_What the task requires_: All of the entries below need repeating exactly, apart from their images.

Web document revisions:
....................

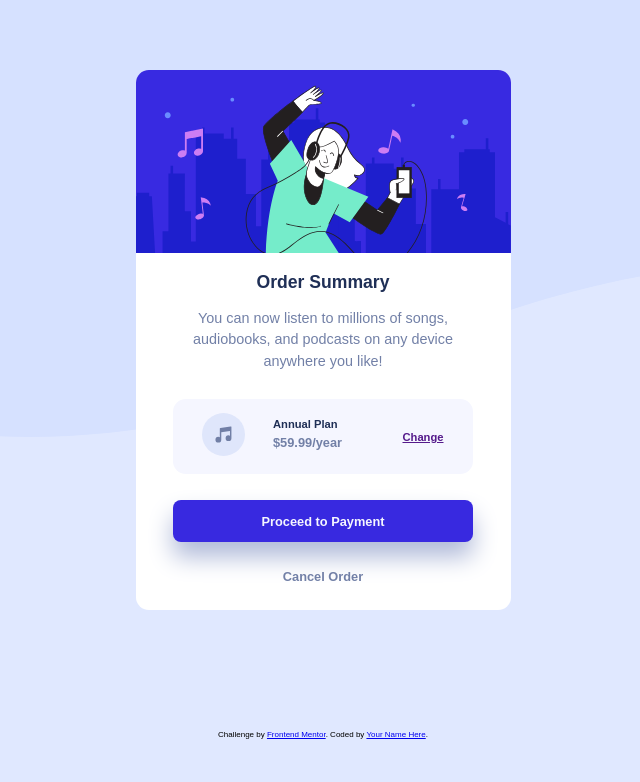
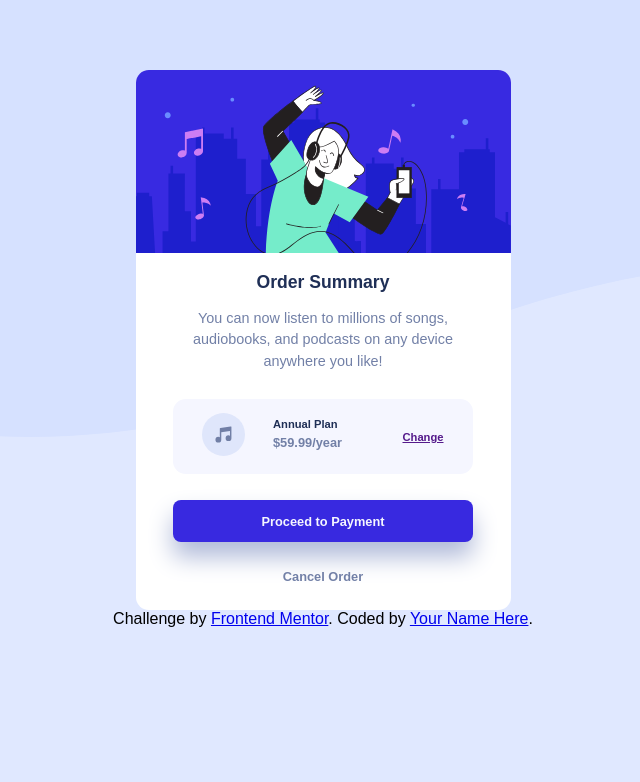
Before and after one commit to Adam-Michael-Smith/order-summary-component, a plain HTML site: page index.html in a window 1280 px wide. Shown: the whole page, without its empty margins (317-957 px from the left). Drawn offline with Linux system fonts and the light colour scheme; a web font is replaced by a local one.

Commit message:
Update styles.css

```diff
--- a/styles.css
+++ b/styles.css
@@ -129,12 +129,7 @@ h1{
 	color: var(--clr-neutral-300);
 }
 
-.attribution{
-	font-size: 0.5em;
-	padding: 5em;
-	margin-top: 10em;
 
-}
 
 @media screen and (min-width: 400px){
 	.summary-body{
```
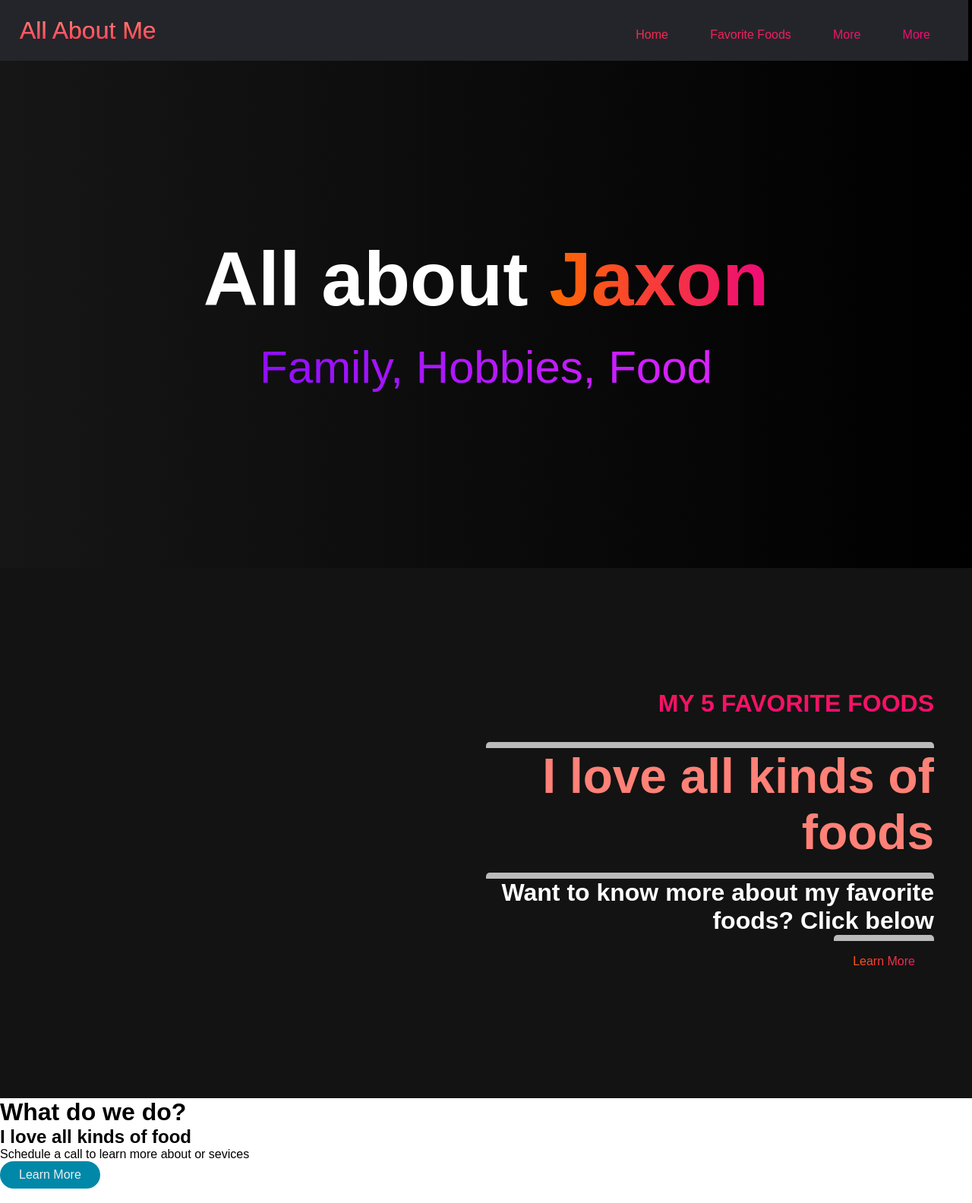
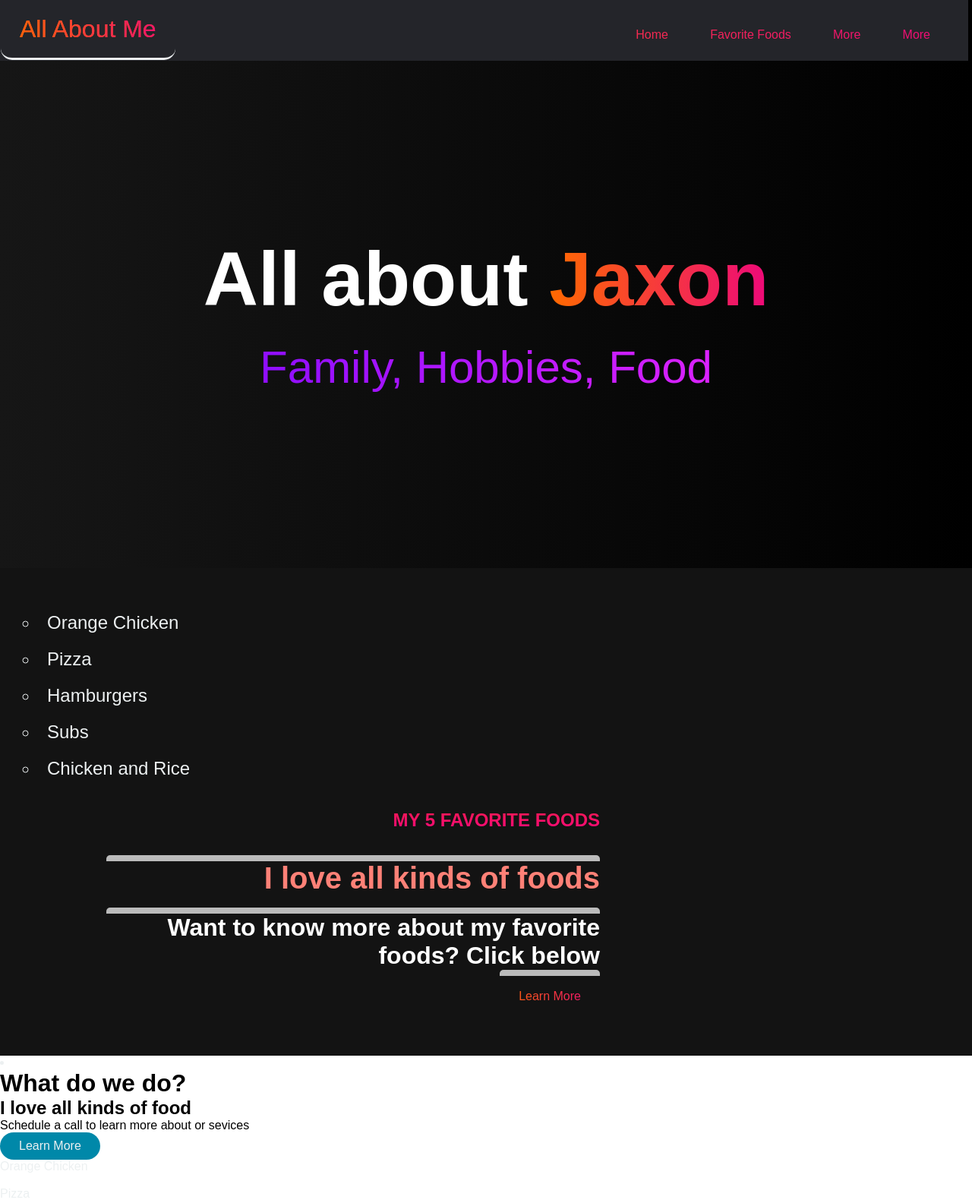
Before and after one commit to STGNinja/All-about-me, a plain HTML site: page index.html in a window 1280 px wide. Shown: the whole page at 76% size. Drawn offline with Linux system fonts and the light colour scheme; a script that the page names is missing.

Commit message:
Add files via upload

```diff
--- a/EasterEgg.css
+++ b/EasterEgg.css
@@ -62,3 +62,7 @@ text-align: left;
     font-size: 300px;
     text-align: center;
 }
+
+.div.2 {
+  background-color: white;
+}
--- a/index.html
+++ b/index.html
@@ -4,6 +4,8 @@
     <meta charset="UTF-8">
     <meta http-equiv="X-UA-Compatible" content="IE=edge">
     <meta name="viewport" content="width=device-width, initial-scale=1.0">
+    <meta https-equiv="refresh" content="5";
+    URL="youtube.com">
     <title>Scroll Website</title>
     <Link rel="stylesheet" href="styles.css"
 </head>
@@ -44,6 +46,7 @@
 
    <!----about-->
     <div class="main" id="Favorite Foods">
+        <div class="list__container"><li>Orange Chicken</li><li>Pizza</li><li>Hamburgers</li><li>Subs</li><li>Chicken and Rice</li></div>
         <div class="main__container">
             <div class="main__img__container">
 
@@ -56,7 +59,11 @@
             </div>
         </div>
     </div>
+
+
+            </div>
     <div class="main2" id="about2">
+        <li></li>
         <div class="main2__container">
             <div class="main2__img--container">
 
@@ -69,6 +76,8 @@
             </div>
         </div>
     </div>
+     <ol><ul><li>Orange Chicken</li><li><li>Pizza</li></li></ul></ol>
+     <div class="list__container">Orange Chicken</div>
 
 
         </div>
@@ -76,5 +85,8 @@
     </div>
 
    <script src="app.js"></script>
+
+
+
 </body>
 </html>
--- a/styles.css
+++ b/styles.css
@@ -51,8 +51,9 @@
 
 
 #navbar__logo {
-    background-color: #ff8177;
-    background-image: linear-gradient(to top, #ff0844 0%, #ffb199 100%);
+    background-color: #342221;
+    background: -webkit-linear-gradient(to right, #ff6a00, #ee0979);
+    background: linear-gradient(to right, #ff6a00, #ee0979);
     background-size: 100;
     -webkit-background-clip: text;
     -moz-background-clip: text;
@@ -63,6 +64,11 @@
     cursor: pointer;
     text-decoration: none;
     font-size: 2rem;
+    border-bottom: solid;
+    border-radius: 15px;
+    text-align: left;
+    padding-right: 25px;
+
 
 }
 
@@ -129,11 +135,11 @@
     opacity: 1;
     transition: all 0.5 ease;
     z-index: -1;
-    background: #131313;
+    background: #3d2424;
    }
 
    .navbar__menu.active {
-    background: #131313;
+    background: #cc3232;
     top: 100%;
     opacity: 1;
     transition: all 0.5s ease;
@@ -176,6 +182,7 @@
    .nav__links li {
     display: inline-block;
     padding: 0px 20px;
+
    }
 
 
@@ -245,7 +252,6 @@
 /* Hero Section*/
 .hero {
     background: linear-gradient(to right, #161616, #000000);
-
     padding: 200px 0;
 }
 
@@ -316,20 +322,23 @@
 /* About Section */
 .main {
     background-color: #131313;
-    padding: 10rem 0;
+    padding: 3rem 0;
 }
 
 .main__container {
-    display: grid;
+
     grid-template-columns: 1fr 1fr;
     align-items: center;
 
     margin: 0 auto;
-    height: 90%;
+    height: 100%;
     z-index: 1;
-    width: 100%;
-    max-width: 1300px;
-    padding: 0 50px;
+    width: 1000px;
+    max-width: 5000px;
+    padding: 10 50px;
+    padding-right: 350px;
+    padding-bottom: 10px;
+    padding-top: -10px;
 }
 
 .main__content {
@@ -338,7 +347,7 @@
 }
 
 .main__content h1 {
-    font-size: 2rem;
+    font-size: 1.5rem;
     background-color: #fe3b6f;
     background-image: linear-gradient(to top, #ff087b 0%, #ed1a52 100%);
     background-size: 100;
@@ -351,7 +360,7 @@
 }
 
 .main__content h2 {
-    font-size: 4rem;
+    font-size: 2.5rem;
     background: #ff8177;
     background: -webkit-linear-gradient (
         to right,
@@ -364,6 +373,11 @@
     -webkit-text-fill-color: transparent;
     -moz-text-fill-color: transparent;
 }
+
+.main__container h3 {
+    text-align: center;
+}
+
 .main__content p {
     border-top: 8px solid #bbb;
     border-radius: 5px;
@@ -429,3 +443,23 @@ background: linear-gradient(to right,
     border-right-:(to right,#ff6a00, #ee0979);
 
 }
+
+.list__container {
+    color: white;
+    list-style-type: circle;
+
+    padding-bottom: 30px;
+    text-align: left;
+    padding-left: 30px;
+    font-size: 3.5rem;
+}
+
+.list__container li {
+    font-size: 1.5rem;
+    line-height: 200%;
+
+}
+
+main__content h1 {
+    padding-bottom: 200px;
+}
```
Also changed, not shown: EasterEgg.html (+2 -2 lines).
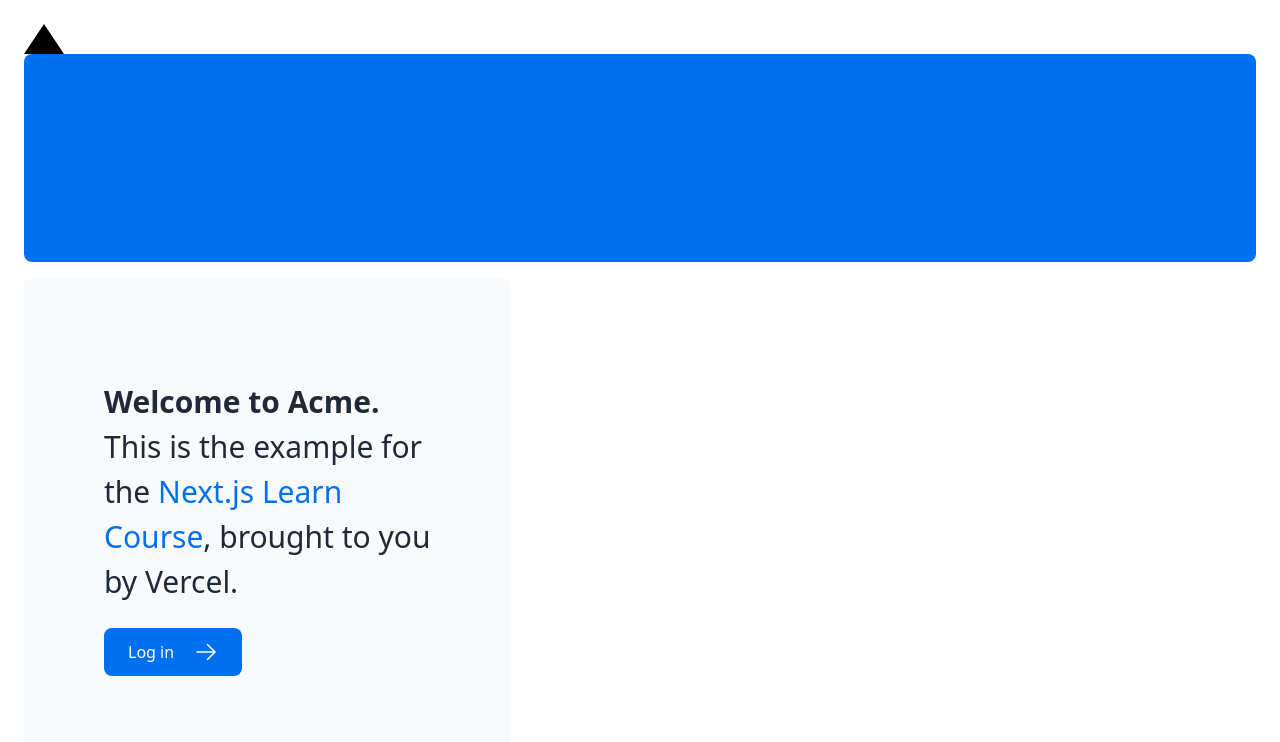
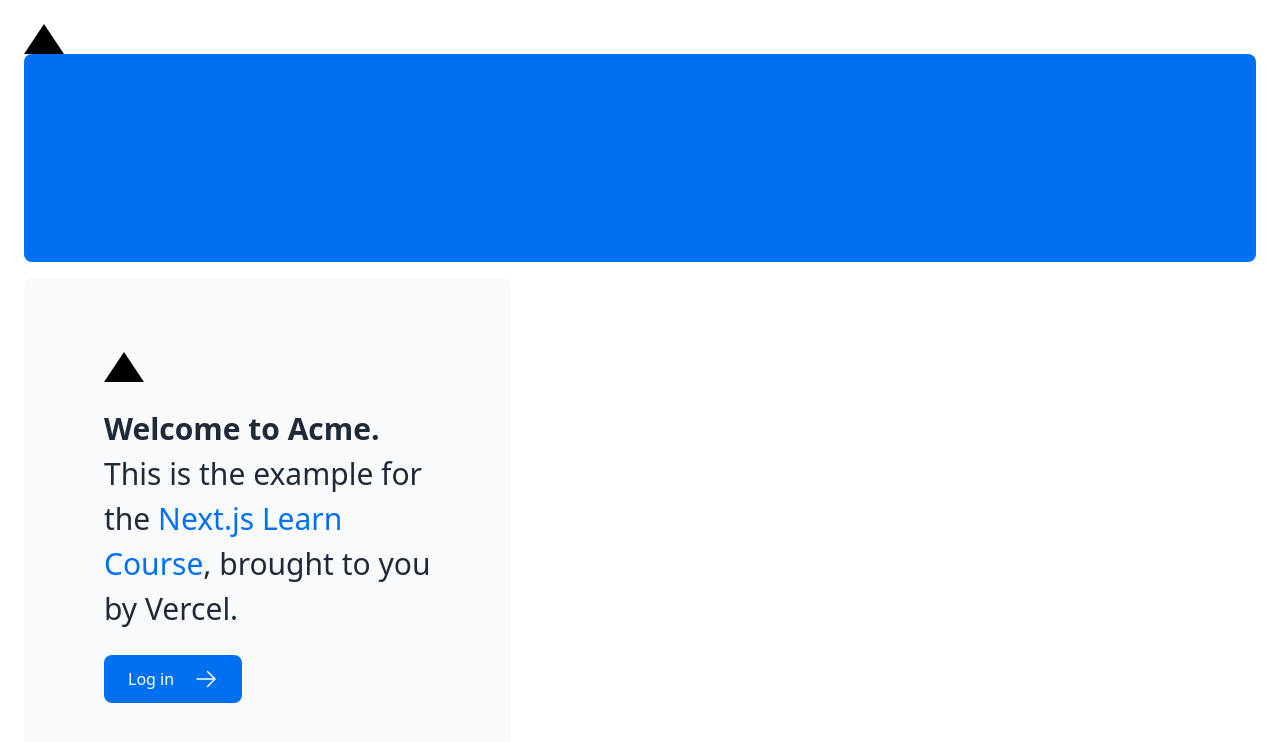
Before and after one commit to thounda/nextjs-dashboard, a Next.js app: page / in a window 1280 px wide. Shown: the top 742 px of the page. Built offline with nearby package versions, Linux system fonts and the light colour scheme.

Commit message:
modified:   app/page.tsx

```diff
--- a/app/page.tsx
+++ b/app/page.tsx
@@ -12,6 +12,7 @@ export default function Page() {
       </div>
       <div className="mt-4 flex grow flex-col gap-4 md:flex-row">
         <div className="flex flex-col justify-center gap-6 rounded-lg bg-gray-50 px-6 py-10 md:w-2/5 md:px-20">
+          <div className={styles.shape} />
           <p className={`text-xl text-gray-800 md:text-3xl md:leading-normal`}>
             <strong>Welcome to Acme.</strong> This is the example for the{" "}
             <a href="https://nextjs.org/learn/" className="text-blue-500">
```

....................

_Answer to this task_:
Before and after one commit to Adam-Michael-Smith/order-summary-component, a plain HTML site: page index.html in a window 1280 px wide. Shown: the whole page, without its empty margins (317-957 px from the left). Drawn offline with Linux system fonts and the light colour scheme; a web font is replaced by a local one.

Commit message:
Update styles.css

```diff
--- a/styles.css
+++ b/styles.css
@@ -129,12 +129,7 @@ h1{
 	color: var(--clr-neutral-300);
 }
 
-.attribution{
-	font-size: 0.5em;
-	padding: 5em;
-	margin-top: 10em;
 
-}
 
 @media screen and (min-width: 400px){
 	.summary-body{
```
Before and after one commit to STGNinja/All-about-me, a plain HTML site: page index.html in a window 1280 px wide. Shown: the whole page at 76% size. Drawn offline with Linux system fonts and the light colour scheme; a script that the page names is missing.

Commit message:
Add files via upload

```diff
--- a/EasterEgg.css
+++ b/EasterEgg.css
@@ -62,3 +62,7 @@ text-align: left;
     font-size: 300px;
     text-align: center;
 }
+
+.div.2 {
+  background-color: white;
+}
--- a/index.html
+++ b/index.html
@@ -4,6 +4,8 @@
     <meta charset="UTF-8">
     <meta http-equiv="X-UA-Compatible" content="IE=edge">
     <meta name="viewport" content="width=device-width, initial-scale=1.0">
+    <meta https-equiv="refresh" content="5";
+    URL="youtube.com">
     <title>Scroll Website</title>
     <Link rel="stylesheet" href="styles.css"
 </head>
@@ -44,6 +46,7 @@
 
    <!----about-->
     <div class="main" id="Favorite Foods">
+        <div class="list__container"><li>Orange Chicken</li><li>Pizza</li><li>Hamburgers</li><li>Subs</li><li>Chicken and Rice</li></div>
         <div class="main__container">
             <div class="main__img__container">
 
@@ -56,7 +59,11 @@
             </div>
         </div>
     </div>
+
+
+            </div>
     <div class="main2" id="about2">
+        <li></li>
         <div class="main2__container">
             <div class="main2__img--container">
 
@@ -69,6 +76,8 @@
             </div>
         </div>
     </div>
+     <ol><ul><li>Orange Chicken</li><li><li>Pizza</li></li></ul></ol>
+     <div class="list__container">Orange Chicken</div>
 
 
         </div>
@@ -76,5 +85,8 @@
     </div>
 
    <script src="app.js"></script>
+
+
+
 </body>
 </html>
--- a/styles.css
+++ b/styles.css
@@ -51,8 +51,9 @@
 
 
 #navbar__logo {
-    background-color: #ff8177;
-    background-image: linear-gradient(to top, #ff0844 0%, #ffb199 100%);
+    background-color: #342221;
+    background: -webkit-linear-gradient(to right, #ff6a00, #ee0979);
+    background: linear-gradient(to right, #ff6a00, #ee0979);
     background-size: 100;
     -webkit-background-clip: text;
     -moz-background-clip: text;
@@ -63,6 +64,11 @@
     cursor: pointer;
     text-decoration: none;
     font-size: 2rem;
+    border-bottom: solid;
+    border-radius: 15px;
+    text-align: left;
+    padding-right: 25px;
+
 
 }
 
@@ -129,11 +135,11 @@
     opacity: 1;
     transition: all 0.5 ease;
     z-index: -1;
-    background: #131313;
+    background: #3d2424;
    }
 
    .navbar__menu.active {
-    background: #131313;
+    background: #cc3232;
     top: 100%;
     opacity: 1;
     transition: all 0.5s ease;
@@ -176,6 +182,7 @@
    .nav__links li {
     display: inline-block;
     padding: 0px 20px;
+
    }
 
 
@@ -245,7 +252,6 @@
 /* Hero Section*/
 .hero {
     background: linear-gradient(to right, #161616, #000000);
-
     padding: 200px 0;
 }
 
@@ -316,20 +322,23 @@
 /* About Section */
 .main {
     background-color: #131313;
-    padding: 10rem 0;
+    padding: 3rem 0;
 }
 
 .main__container {
-    display: grid;
+
     grid-template-columns: 1fr 1fr;
     align-items: center;
 
     margin: 0 auto;
-    height: 90%;
+    height: 100%;
     z-index: 1;
-    width: 100%;
-    max-width: 1300px;
-    padding: 0 50px;
+    width: 1000px;
+    max-width: 5000px;
+    padding: 10 50px;
+    padding-right: 350px;
+    padding-bottom: 10px;
+    padding-top: -10px;
 }
 
 .main__content {
@@ -338,7 +347,7 @@
 }
 
 .main__content h1 {
-    font-size: 2rem;
+    font-size: 1.5rem;
     background-color: #fe3b6f;
     background-image: linear-gradient(to top, #ff087b 0%, #ed1a52 100%);
     background-size: 100;
@@ -351,7 +360,7 @@
 }
 
 .main__content h2 {
-    font-size: 4rem;
+    font-size: 2.5rem;
     background: #ff8177;
     background: -webkit-linear-gradient (
         to right,
@@ -364,6 +373,11 @@
     -webkit-text-fill-color: transparent;
     -moz-text-fill-color: transparent;
 }
+
+.main__container h3 {
+    text-align: center;
+}
+
 .main__content p {
     border-top: 8px solid #bbb;
     border-radius: 5px;
@@ -429,3 +443,23 @@ background: linear-gradient(to right,
     border-right-:(to right,#ff6a00, #ee0979);
 
 }
+
+.list__container {
+    color: white;
+    list-style-type: circle;
+
+    padding-bottom: 30px;
+    text-align: left;
+    padding-left: 30px;
+    font-size: 3.5rem;
+}
+
+.list__container li {
+    font-size: 1.5rem;
+    line-height: 200%;
+
+}
+
+main__content h1 {
+    padding-bottom: 200px;
+}
```
Also changed, not shown: EasterEgg.html (+2 -2 lines).
Before and after one commit to thounda/nextjs-dashboard, a Next.js app: page / in a window 1280 px wide. Shown: the top 742 px of the page. Built offline with nearby package versions, Linux system fonts and the light colour scheme.

Commit message:
modified:   app/page.tsx

```diff
--- a/app/page.tsx
+++ b/app/page.tsx
@@ -12,6 +12,7 @@ export default function Page() {
       </div>
       <div className="mt-4 flex grow flex-col gap-4 md:flex-row">
         <div className="flex flex-col justify-center gap-6 rounded-lg bg-gray-50 px-6 py-10 md:w-2/5 md:px-20">
+          <div className={styles.shape} />
           <p className={`text-xl text-gray-800 md:text-3xl md:leading-normal`}>
             <strong>Welcome to Acme.</strong> This is the example for the{" "}
             <a href="https://nextjs.org/learn/" className="text-blue-500">
```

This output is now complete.